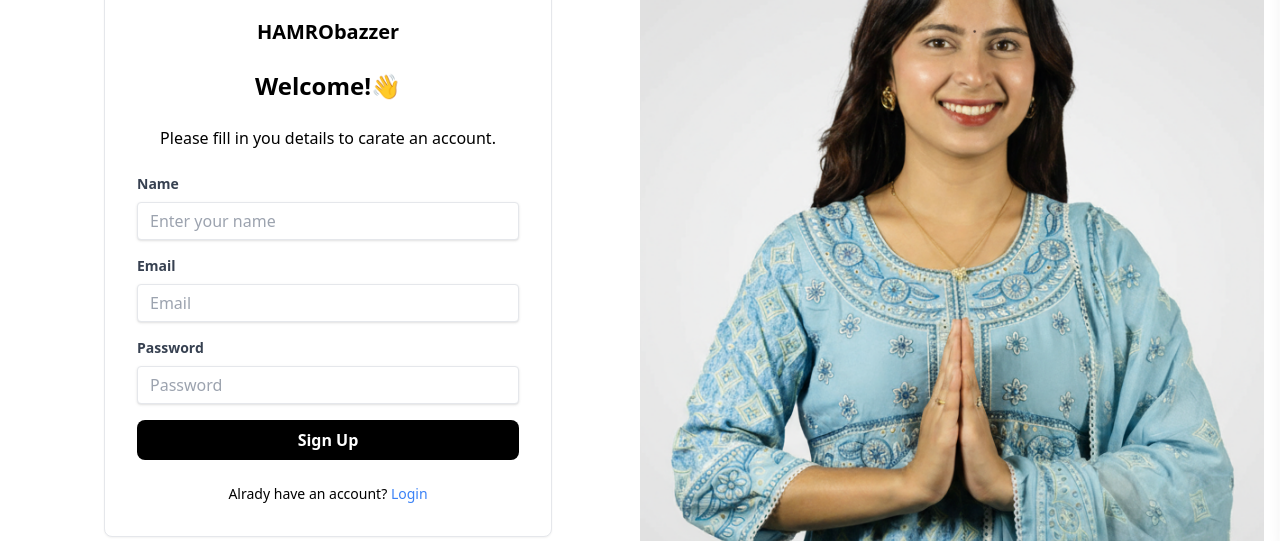
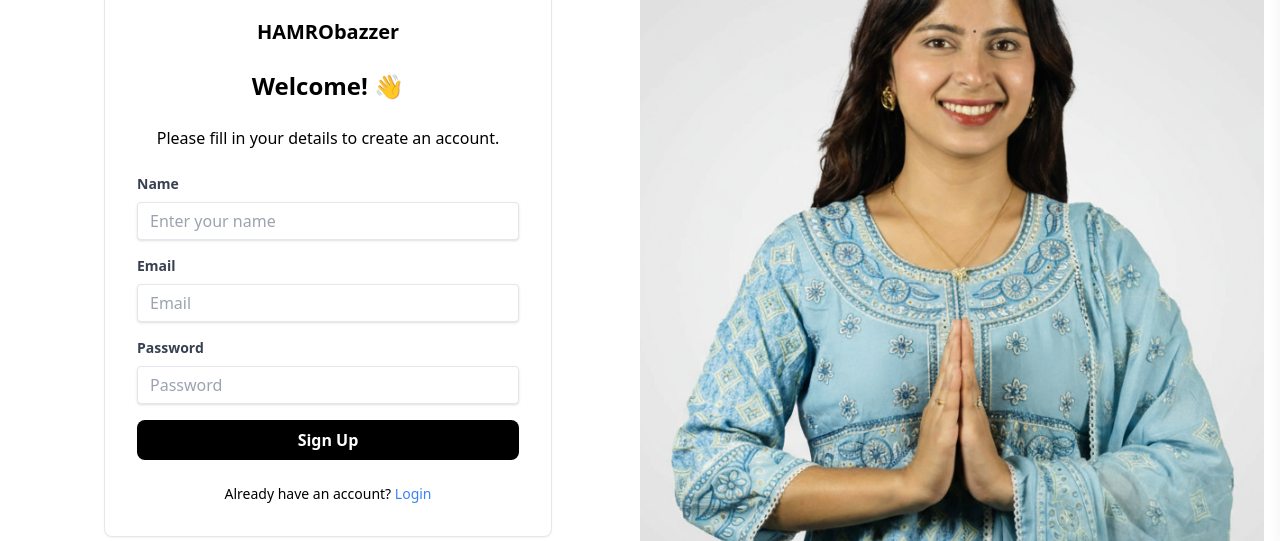
Before and after one commit to LowkeyGUY4444/HAMRObazzer, a React (Create React App) app in the folder frontend/: page /register in a window 1280 px wide. Shown: the part 259-800 px from the top of the page. Built offline with nearby package versions, Linux system fonts and the light colour scheme; no server answers.

Commit message:
login issue fixed with the issue of currency conversion in my order page

```diff
--- a/frontend/src/pages/Register.jsx
+++ b/frontend/src/pages/Register.jsx
@@ -1,48 +1,41 @@
-import React, { useEffect } from 'react'
-import { useState } from 'react';
-import { Link,  useLocation, useNavigate } from 'react-router-dom';
+import React, { useEffect, useState } from 'react';
+import { Link, useLocation, useNavigate } from 'react-router-dom';
+import { useDispatch, useSelector } from 'react-redux';
 import register from '../assets/login.jpg';
-import {registerUser} from '../redux/slices/authSlice';
-import { useDispatch, useSelector } from 'react-redux';
+import { registerUser } from '../redux/slices/authSlice';
 import { mergeCart } from '../redux/slices/cartSlice';
 
-
 const Register = () => {
-
-
-
     const [name, setName] = useState('');
     const [email, setEmail] = useState('');
     const [password, setPassword] = useState('');
-    // const [error, setError] = useState('');
-    // const [loading, setLoading]
 
     const dispatch = useDispatch();
     const navigate = useNavigate();
-    const location= useLocation();
-    const{user, guestId}= useSelector((state)=>state.auth);
-    const{cart}= useSelector((state)=>state.cart);
+    const location = useLocation();
 
-    //get redirect parameter and check if its checkout or something
-    const redirect = new URLSearchParams(location.search).get("redirect")||"/";
-    const isCheckoutRedirect= redirect.includes("checkout");
+    // Extract user, guestId, loading, error from Redux
+    const { user, guestId, loading, error } = useSelector((state) => state.auth);
+    const { cart } = useSelector((state) => state.cart);
 
-    useEffect(()=>{
-        if(user){
-            if(cart?.product?.length>0 && guestId){
-                dispatch(mergeCart({guestId,user})).then(()=>{
+    // Get redirect parameter
+    const redirect = new URLSearchParams(location.search).get("redirect") || "/";
+    const isCheckoutRedirect = redirect.includes("checkout");
+
+    useEffect(() => {
+        if (user) {
+            if (cart?.product?.length > 0 && guestId) {
+                dispatch(mergeCart({ guestId, user })).then(() => {
                     navigate(isCheckoutRedirect ? "/checkout" : "/");
-                })
-            }else{
+                });
+            } else {
                 navigate(isCheckoutRedirect ? "/checkout" : "/");
             }
         }
-    }, [user, guestId, cart, navigate, isCheckoutRedirect, dispatch])
+    }, [user, guestId, cart, navigate, isCheckoutRedirect, dispatch]);
 
-
-    const handleSubmit = async (e) => {
+    const handleSubmit = (e) => {
         e.preventDefault();
-        //console.log('User registered', { name, email, password });
         dispatch(registerUser({ name, email, password }));
     };
 
@@ -53,54 +46,188 @@ const Register = () => {
                     <div className='mb-6 justify-center flex'>
                         <h2 className='text-xl font-bold'>HAMRObazzer</h2>
                     </div>
-                <h2 className='text-2xl font-bold mb-6 text-center'>Welcome!👋</h2>
-                <p className='text-center mb-6'>Please fill in you details to carate an account.</p>
+
+                    <h2 className='text-2xl font-bold mb-6 text-center'>Welcome! 👋</h2>
+                    <p className='text-center mb-6'>Please fill in your details to create an account.</p>
+
+                    {/* 🔥 ERROR MESSAGE DISPLAY */}
+                    {error && (
+                        <p className="text-red-500 text-center mb-4 font-medium">
+                            {error}
+                        </p>
+                    )}
+
                     <div className='mb-4'>
                         <label className='block text-gray-700 text-sm font-bold mb-2'>Name</label>
-                    <input type='text'
+                        <input
+                            type='text'
                             placeholder='Enter your name'
                             onChange={(e) => setName(e.target.value)}
                             className='shadow appearance-none border rounded w-full py-2 px-3 text-gray-700 leading-tight'
                             required
                         />
                     </div>
+
                     <div className='mb-4'>
                         <label className='block text-gray-700 text-sm font-bold mb-2'>Email</label>
-                        <input type='email'
+                        <input
+                            type='email'
                             placeholder='Email'
                             onChange={(e) => setEmail(e.target.value)}
                             className='shadow appearance-none border rounded w-full py-2 px-3 text-gray-700 leading-tight'
                             required
                         />
                     </div>
+
                     <div className='mb-4'>
                         <label className='block text-gray-700 text-sm font-bold mb-2'>Password</label>
-                        <input type='password'
+                        <input
+                            type='password'
                             placeholder='Password'
                             onChange={(e) => setPassword(e.target.value)}
                             className='shadow appearance-none border rounded w-full py-2 px-3 text-gray-700 leading-tight'
                             required
                         />
                     </div>
+
                     <button
                         type='submit'
-                className='w-full bg-black text-white p-2 rounded-lg font-semibold hover:bg-gray-900
-                transition'>Sign Up</button>
+                        className='w-full bg-black text-white p-2 rounded-lg font-semibold hover:bg-gray-900 transition'
+                        disabled={loading}
+                    >
+                        {loading ? "Signing Up..." : "Sign Up"}
+                    </button>
 
-                <p className='mt-6 text-center text-sm'>Alrady have an account?{" "}
-                    <Link to={`/login?redirect=${encodeURIComponent(redirect)}`} className='text-blue-500 hover:underline transition'>Login</Link>
+                    <p className='mt-6 text-center text-sm'>
+                        Already have an account?{" "}
+                        <Link
+                            to={`/login?redirect=${encodeURIComponent(redirect)}`}
+                            className='text-blue-500 hover:underline transition'
+                        >
+                            Login
+                        </Link>
                     </p>
-
                 </form>
             </div>
+
             <div className='hidden md:block w-1/2 bg-gray-800'>
                 <div className='h-full flex flex-col justify-center items-center'>
-                <img className=' h-[750px] w-full object-cover' src={register} alt='login banner'></img>
+                    <img
+                        className='h-[750px] w-full object-cover'
+                        src={register}
+                        alt='register banner'
+                    />
                 </div>
             </div>
+        </div>
+    );
+};
 
-    </div>
-  )
-}
+export default Register;
 
-export default Register
+// import React, { useEffect } from 'react'
+// import { useState } from 'react';
+// import { Link,  useLocation, useNavigate } from 'react-router-dom';
+// import register from '../assets/login.jpg';
+// import {registerUser} from '../redux/slices/authSlice';
+// import { useDispatch, useSelector } from 'react-redux';
+// import { mergeCart } from '../redux/slices/cartSlice';
+
+
+// const Register = () => {
+
+
+
+//     const [name, setName] = useState('');
+//     const [email, setEmail] = useState('');
+//     const [password, setPassword] = useState('');
+//     // const [error, setError] = useState('');
+//     // const [loading, setLoading]
+
+//     const dispatch = useDispatch();
+//     const navigate = useNavigate();
+//     const location= useLocation();
+//     const{user, guestId}= useSelector((state)=>state.auth);
+//     const{cart}= useSelector((state)=>state.cart);
+
+//     //get redirect parameter and check if its checkout or something
+//     const redirect = new URLSearchParams(location.search).get("redirect")||"/";
+//     const isCheckoutRedirect= redirect.includes("checkout");
+
+//     useEffect(()=>{
+//         if(user){
+//             if(cart?.product?.length>0 && guestId){
+//                 dispatch(mergeCart({guestId,user})).then(()=>{
+//                     navigate(isCheckoutRedirect ? "/checkout" : "/");
+//                 })
+//             }else{
+//                 navigate(isCheckoutRedirect ? "/checkout" : "/");
+//             }
+//         }
+//     }, [user, guestId, cart, navigate, isCheckoutRedirect, dispatch])
+
+
+//     const handleSubmit = async (e) => {
+//         e.preventDefault();
+//         //console.log('User registered', { name, email, password });
+//         dispatch(registerUser({ name, email, password }));
+//     };
+
+//   return (
+//     <div className='flex'>
+//         <div className='w-full md:w-1/2 flex flex-col justify-center items-center p-8 md:p-12'>
+//             <form onSubmit={handleSubmit} className='w-full max-w-md bg-white p-8 rounded-lg shadow-sm border'>
+//                 <div className='mb-6 justify-center flex'>
+//                     <h2 className='text-xl font-bold'>HAMRObazzer</h2>
+//                 </div>
+//                 <h2 className='text-2xl font-bold mb-6 text-center'>Welcome!👋</h2>
+//                 <p className='text-center mb-6'>Please fill in you details to carate an account.</p>
+//                 <div className='mb-4'>
+//                     <label className='block text-gray-700 text-sm font-bold mb-2'>Name</label>
+//                     <input type='text'
+//                         placeholder='Enter your name'
+//                         onChange={(e) => setName(e.target.value)}
+//                         className='shadow appearance-none border rounded w-full py-2 px-3 text-gray-700 leading-tight'
+//                         required
+//                     />
+//                 </div>
+//                 <div className='mb-4'>
+//                     <label className='block text-gray-700 text-sm font-bold mb-2'>Email</label>
+//                         <input type='email'
+//                         placeholder='Email'
+//                         onChange={(e) => setEmail(e.target.value)}
+//                         className='shadow appearance-none border rounded w-full py-2 px-3 text-gray-700 leading-tight'
+//                         required
+//                         />
+//                 </div>
+//                 <div className='mb-4'>
+//                     <label className='block text-gray-700 text-sm font-bold mb-2'>Password</label>
+//                         <input type='password'
+//                         placeholder='Password'
+//                         onChange={(e) => setPassword(e.target.value)}
+//                         className='shadow appearance-none border rounded w-full py-2 px-3 text-gray-700 leading-tight'
+//                         required
+//                         />
+//                 </div>
+//                 <button
+//                 type='submit'
+//                 className='w-full bg-black text-white p-2 rounded-lg font-semibold hover:bg-gray-900
+//                 transition'>Sign Up</button>
+
+//                 <p className='mt-6 text-center text-sm'>Alrady have an account?{" "}
+//                     <Link to={`/login?redirect=${encodeURIComponent(redirect)}`} className='text-blue-500 hover:underline transition'>Login</Link>
+//                 </p>
+
+//             </form>
+//         </div>
+//         <div className='hidden md:block w-1/2 bg-gray-800'>
+//             <div className='h-full flex flex-col justify-center items-center'>
+//                 <img className=' h-[750px] w-full object-cover' src={register} alt='login banner'></img>
+//             </div>
+//         </div>
+
+//     </div>
+//   )
+// }
+
+// export default Register
```
Lines whose indentation alone changed are shown as unchanged.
··········
## Work to complete
Which lines of the material above hold the string "useEffect"? Pull them out.

## Task answer
-import React, { useEffect } from 'react'
+import React, { useEffect, useState } from 'react';
-    useEffect(()=>{
+    useEffect(() => {
+// import React, { useEffect } from 'react'
+//     useEffect(()=>{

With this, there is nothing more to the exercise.